In a similar manner, a host response comprising multiple synergistic specificities could help minimize specificity-induced virus evolution. This requires addition of supplemental target antigens to current approaches designed to generate broadly reactive specificities using minimally focused immunogens. For influenza, this could be achieved in multiple ways. In addition to targeting the conserved HA stem region, the goal might be to continue to immunize with HA to generate an updated broader response targeting the head. Recent studies have indeed suggested that HA head immunodominance over stem epitopes can be overcome by partitioning head from stem (2). Therefore, the additional specificities may have to be given in a separate immunization. Other target IAV proteins, such as the NA or the more conserved nucleoprotein or matrix, could also be considered to add breadth to the response.
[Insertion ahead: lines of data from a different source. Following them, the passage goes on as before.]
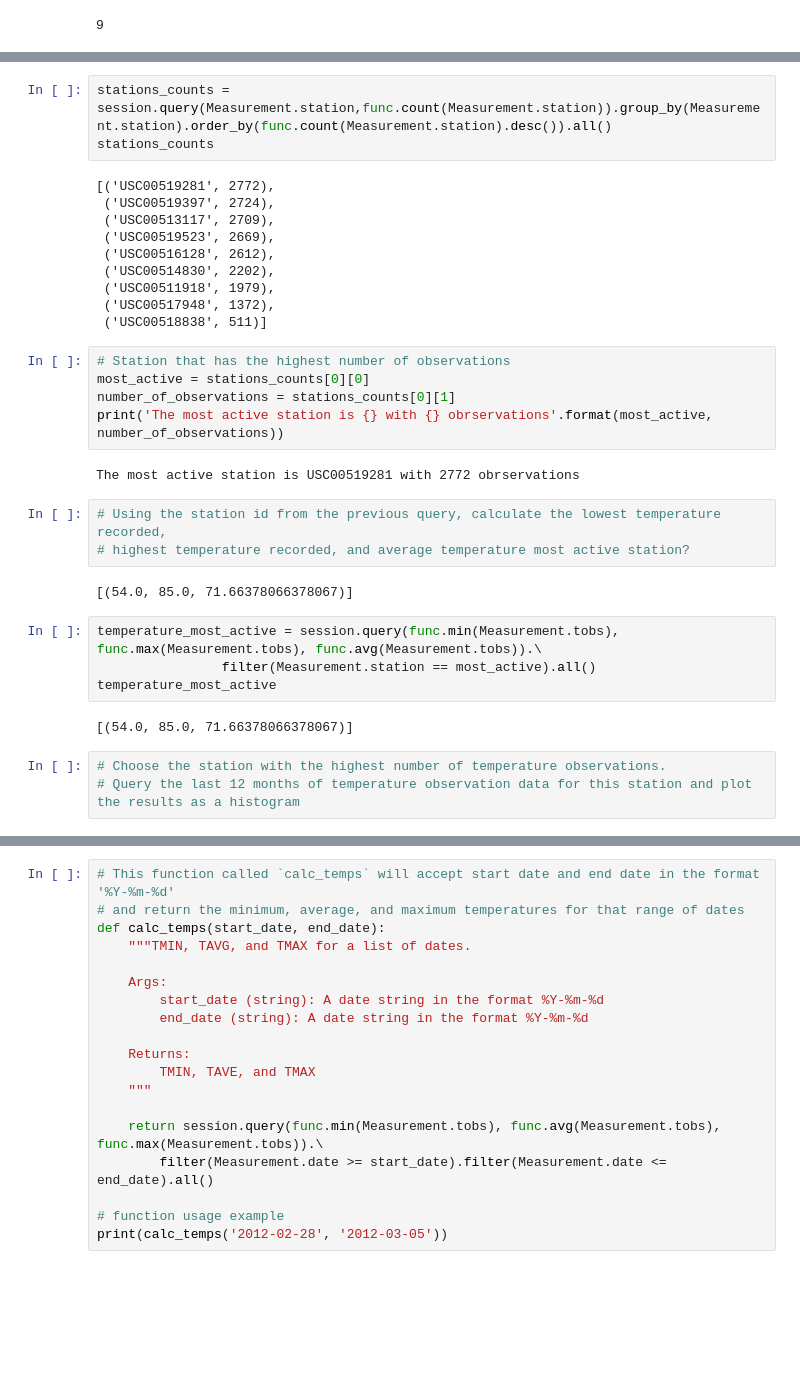
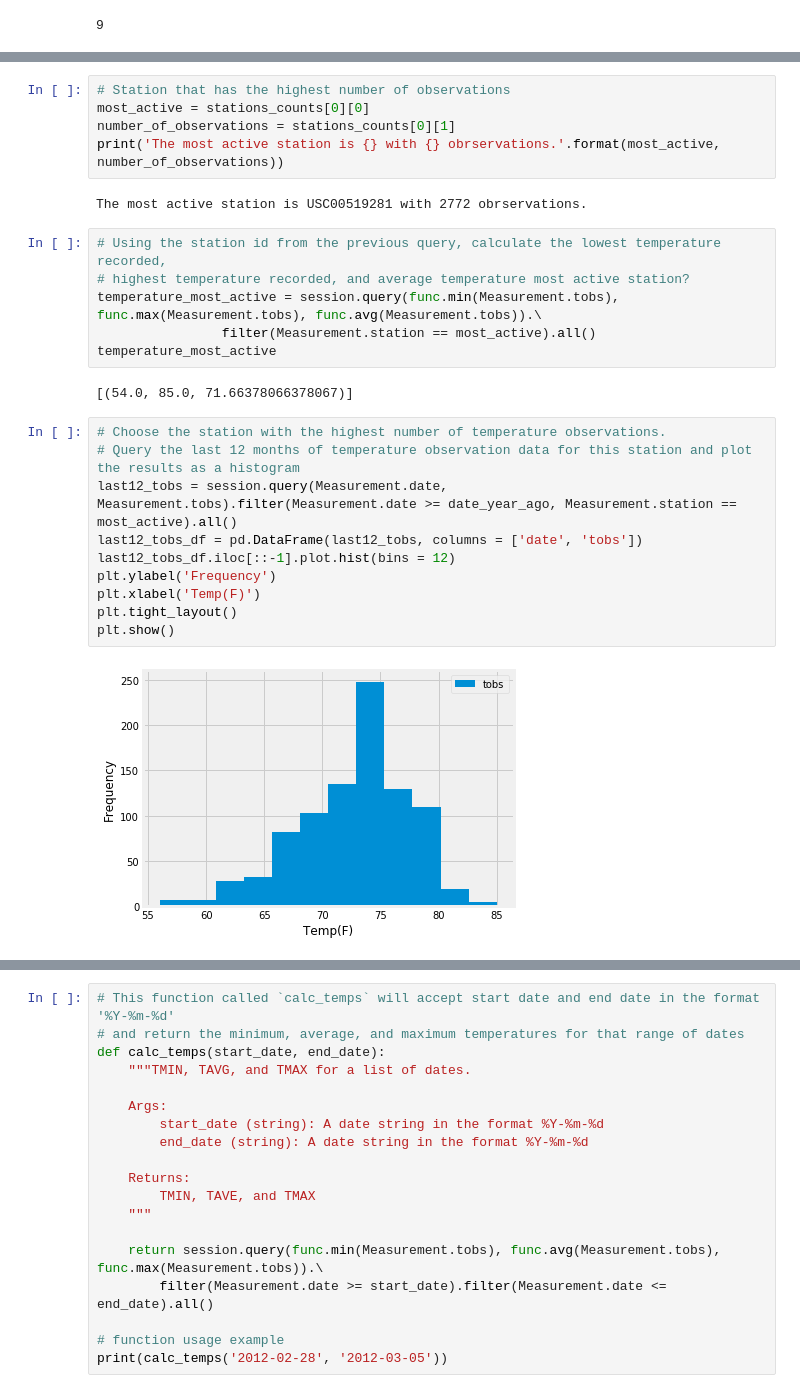
Before and after one commit to ipvirg/Surfs_Up_Climate_Analysis, a Jupyter notebook: climate_main.ipynb, the cells around one changed output, grey strips where cells are left out. Cells and saved outputs as stored; diff of their text form; blank space fills up the shorter version.

```diff
--- a/climate_main.ipynb
+++ b/climate_main.ipynb
@@ -171,34 +161,27 @@ number_of_stations
-# %%
-stations_counts = session.query(Measurement.station,func.count(Measurement.station)).group_by(Measurement.station).order_by(func.count(Measurement.station).desc()).all()
-stations_counts
-# %% [output]
-[('USC00519281', 2772),
- ('USC00519397', 2724),
- ('USC00513117', 2709),
- ('USC00519523', 2669),
- ('USC00516128', 2612),
- ('USC00514830', 2202),
- ('USC00511918', 1979),
- ('USC00517948', 1372),
- ('USC00518838', 511)]
 # %%
 # Station that has the highest number of observations
 most_active = stations_counts[0][0]
 number_of_observations = stations_counts[0][1]
-print('The most active station is {} with {} obrservations'.format(most_active, number_of_observations))
+print('The most active station is {} with {} obrservations.'.format(most_active, number_of_observations))
 # %% [output]
-The most active station is USC00519281 with 2772 obrservations
+The most active station is USC00519281 with 2772 obrservations.
 # %%
 # Using the station id from the previous query, calculate the lowest temperature recorded,
 # highest temperature recorded, and average temperature most active station?
+temperature_most_active = session.query(func.min(Measurement.tobs), func.max(Measurement.tobs), func.avg(Measurement.tobs)).\
+                filter(Measurement.station == most_active).all()
+temperature_most_active
 # %% [output]
 [(54.0, 85.0, 71.66378066378067)]
-# %%
-temperature_most_active = session.query(func.min(Measurement.tobs), func.max(Measurement.tobs), func.avg(Measurement.tobs)).\
-                filter(Measurement.station == most_active).all()
-temperature_most_active
-# %% [output]
-[(54.0, 85.0, 71.66378066378067)]
 # %%
 # Choose the station with the highest number of temperature observations.
 # Query the last 12 months of temperature observation data for this station and plot the results as a histogram
+last12_tobs = session.query(Measurement.date, Measurement.tobs).filter(Measurement.date >= date_year_ago, Measurement.station == most_active).all()
+last12_tobs_df = pd.DataFrame(last12_tobs, columns = ['date', 'tobs'])
+last12_tobs_df.iloc[::-1].plot.hist(bins = 12)
+plt.ylabel('Frequency')
+plt.xlabel('Temp(F)')
+plt.tight_layout()
+plt.show()
+# %% [output]
+[figure, added]
```
Also changed, not shown: parts of 20 cells of this notebook, 2 other files.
Any of these antigens would effectively broaden the vaccine response and reduce the opportunity for specificity-based virus evolution. To the extent possible, inducing responses associated with optimal effector function mechanisms, especially neutralization or preventing cell infection, would be ideal.
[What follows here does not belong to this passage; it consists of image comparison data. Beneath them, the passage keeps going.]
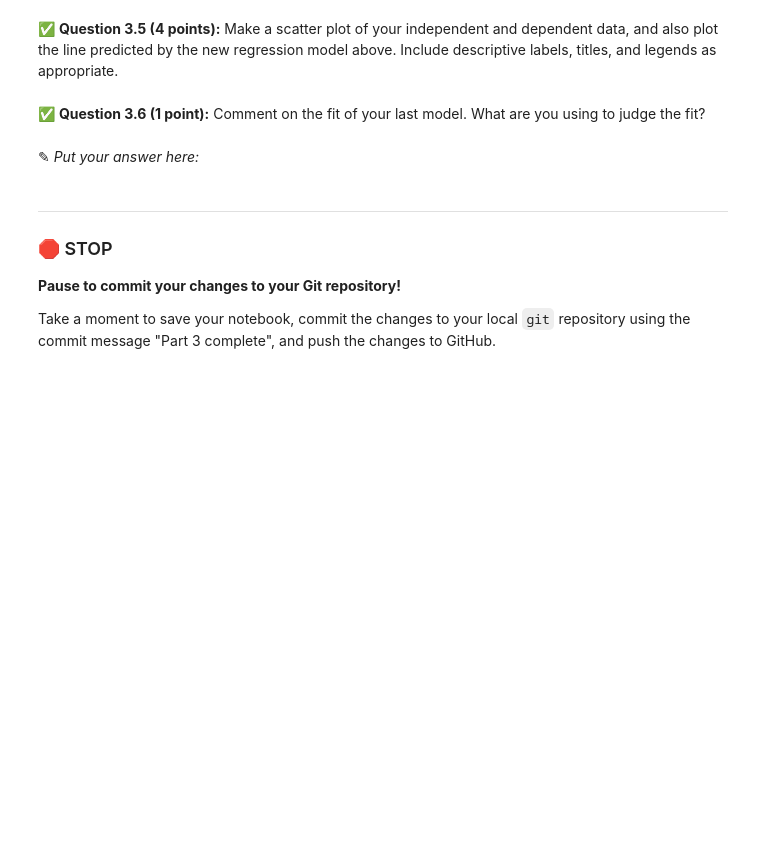
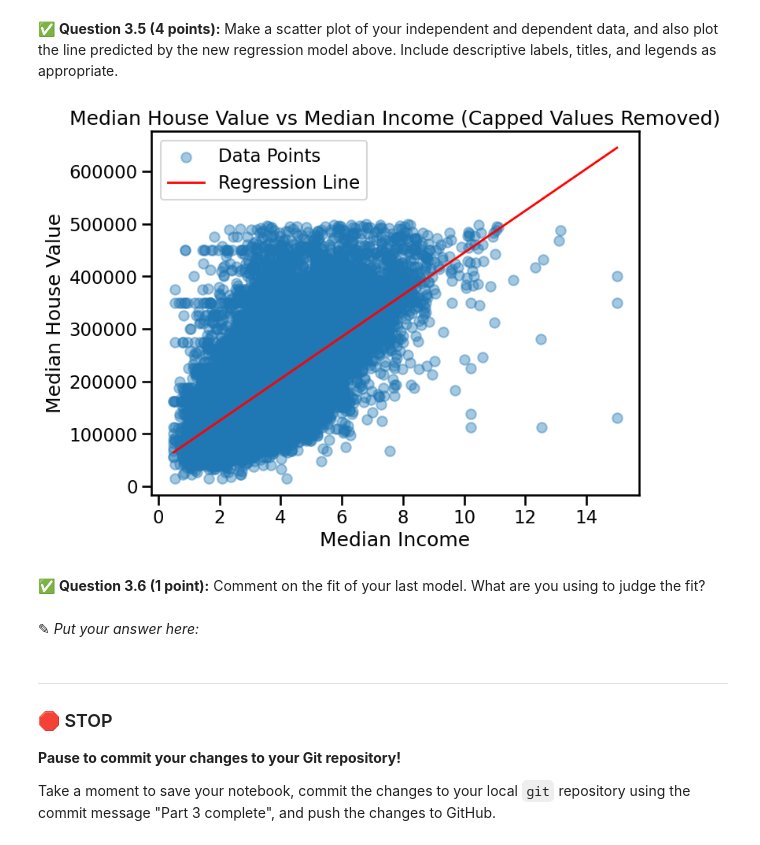
Before and after one commit to mccortma-sys/CMSE202-f25-turnin, a Jupyter notebook: hw-03/HW-03_Regression-F25-STUDENT.ipynb, the cells around one changed output. Saved outputs shown, nothing was run; the diff lists cells and outputs as text; code cells hidden in the pictures; blank space fills up the shorter version.

```diff
--- a/hw-03/HW-03_Regression-F25-STUDENT.ipynb
+++ b/hw-03/HW-03_Regression-F25-STUDENT.ipynb
@@ -165,0 +267,4 @@ In this part, we'll perform some one-variable linear regression analysis on the
+# %%
+housing_masked = housing[housing["median_house_value"] < 500000]
+
+housing_masked.shape
@@ -169,0 +297,11 @@ In this part, we'll perform some one-variable linear regression analysis on the
+# %%
+import statsmodels.api as sm
+
+X2 = housing_masked["median_income"]
+y2 = housing_masked["median_house_value"]
+
+X2 = sm.add_constant(X2)
+
+model_masked = sm.OLS(y2, X2).fit()
+
+model_masked.summary()
@@ -174,3 +330,29 @@ In this part, we'll perform some one-variable linear regression analysis on the
+# %%
+import matplotlib.pyplot as plt
+import numpy as np
+
+# Scatter plot of masked data
+plt.figure(figsize=(8,6))
+plt.scatter(housing_masked["median_income"], housing_masked["median_house_value"],
+            alpha=0.4, label="Data Points")
+
+# Regression line for masked model
+X_pred2 = np.linspace(housing_masked["median_income"].min(),
+                      housing_masked["median_income"].max(), 100)
+
+X_pred2_const = sm.add_constant(X_pred2)
+y_pred2 = model_masked.predict(X_pred2_const)
+
+plt.plot(X_pred2, y_pred2, color="red", linewidth=2, label="Regression Line")
+
+# Labels and title
+plt.xlabel("Median Income")
+plt.ylabel("Median House Value")
+plt.title("Median House Value vs Median Income (Capped Values Removed)")
+plt.legend()
+plt.show()
+# %% [output]
+[figure, added]
 # %% [markdown]
 &#9989; **Question 3.6 (1 point):** Comment on the fit of your last model. What are you using to judge the fit?
 # %% [markdown]
```
Also changed, not shown: parts of 29 cells of this notebook.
It was a genuine privilege to be one of Peter's earliest graduate students. It was an extremely exciting time immediately after his Nobel winning discovery when he came to Philadelphia to work at the Wistar Institute and University of Pennsylvania. Peter's curiosity and passion to understand the biology of T cell responses were infectious and inspirational. It was a pure pleasure to work and learn side by side with him at the bench. I have immense gratitude for the training he gave me and for all the support he has provided throughout the years since. Although this journal issue is for Peter, personally I would feel remiss if I did not mention his supporting foundation at home. I thank Penny for her kindness, grace, and generosity when we were graduate students but also over the years. I recognize and deeply appreciate her contributions to Peter's success and support to allow him to share his knowledge and insight to me as a trainee but also to the rest of the world.
The authors are supported by the Intramural Research Program of NIH, NIAID, Bethesda, MD.